(Items from a data source)
::::

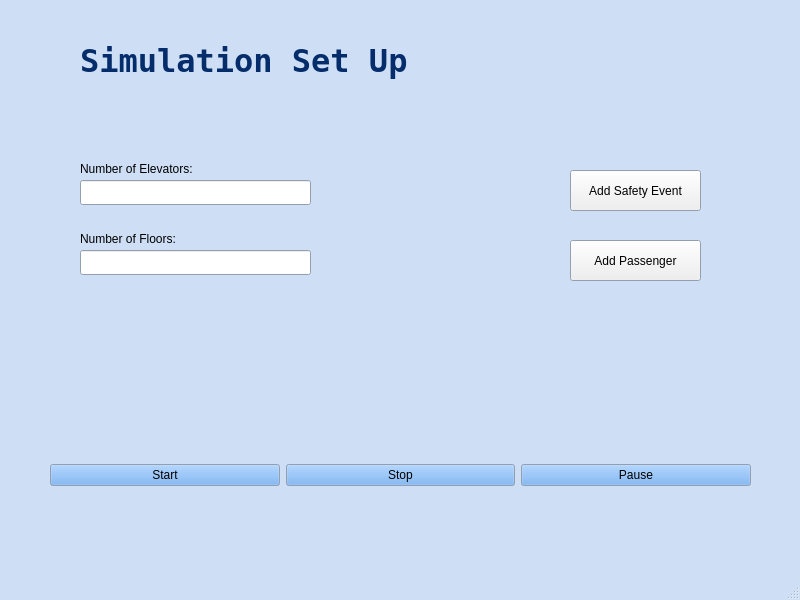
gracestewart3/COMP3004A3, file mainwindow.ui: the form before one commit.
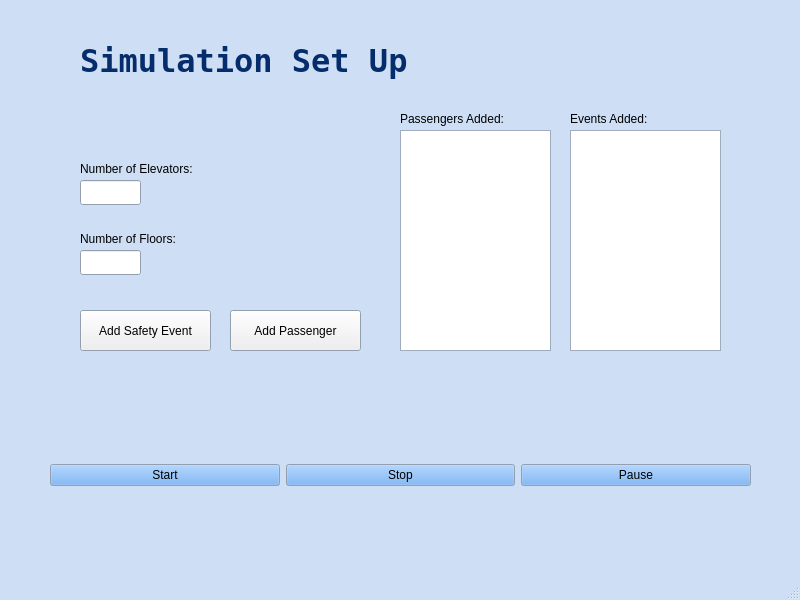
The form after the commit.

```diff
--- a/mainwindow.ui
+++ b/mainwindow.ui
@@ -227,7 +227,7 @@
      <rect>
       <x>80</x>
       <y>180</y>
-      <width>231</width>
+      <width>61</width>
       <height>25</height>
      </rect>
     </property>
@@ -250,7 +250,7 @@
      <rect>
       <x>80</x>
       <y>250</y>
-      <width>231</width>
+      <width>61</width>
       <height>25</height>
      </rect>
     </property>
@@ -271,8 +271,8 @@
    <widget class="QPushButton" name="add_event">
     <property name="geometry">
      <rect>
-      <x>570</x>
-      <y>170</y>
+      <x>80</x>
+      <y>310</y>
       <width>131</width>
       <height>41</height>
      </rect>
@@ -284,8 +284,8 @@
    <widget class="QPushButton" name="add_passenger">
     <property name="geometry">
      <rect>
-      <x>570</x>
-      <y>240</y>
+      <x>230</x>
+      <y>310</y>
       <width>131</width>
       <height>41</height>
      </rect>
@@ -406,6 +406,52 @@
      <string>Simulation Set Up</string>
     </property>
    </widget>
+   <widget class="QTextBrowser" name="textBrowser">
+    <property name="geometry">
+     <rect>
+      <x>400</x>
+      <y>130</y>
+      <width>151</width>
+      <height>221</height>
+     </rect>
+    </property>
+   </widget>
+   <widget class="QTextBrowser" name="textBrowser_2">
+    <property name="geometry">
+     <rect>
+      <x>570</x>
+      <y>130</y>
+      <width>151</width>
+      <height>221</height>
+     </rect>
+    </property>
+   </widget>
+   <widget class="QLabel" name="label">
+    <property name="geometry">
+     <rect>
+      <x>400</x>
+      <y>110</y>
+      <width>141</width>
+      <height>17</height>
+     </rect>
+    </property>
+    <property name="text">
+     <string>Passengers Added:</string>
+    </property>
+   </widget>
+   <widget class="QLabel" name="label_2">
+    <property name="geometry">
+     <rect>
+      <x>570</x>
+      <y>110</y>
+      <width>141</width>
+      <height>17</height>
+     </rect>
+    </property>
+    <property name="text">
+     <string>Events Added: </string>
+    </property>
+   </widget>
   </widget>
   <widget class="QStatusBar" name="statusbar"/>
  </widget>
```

::::

Note each line above that contains "string" and copy it out.

Response below:
      <string>Simulation Set Up</string>
+     <string>Passengers Added:</string>
+     <string>Events Added: </string>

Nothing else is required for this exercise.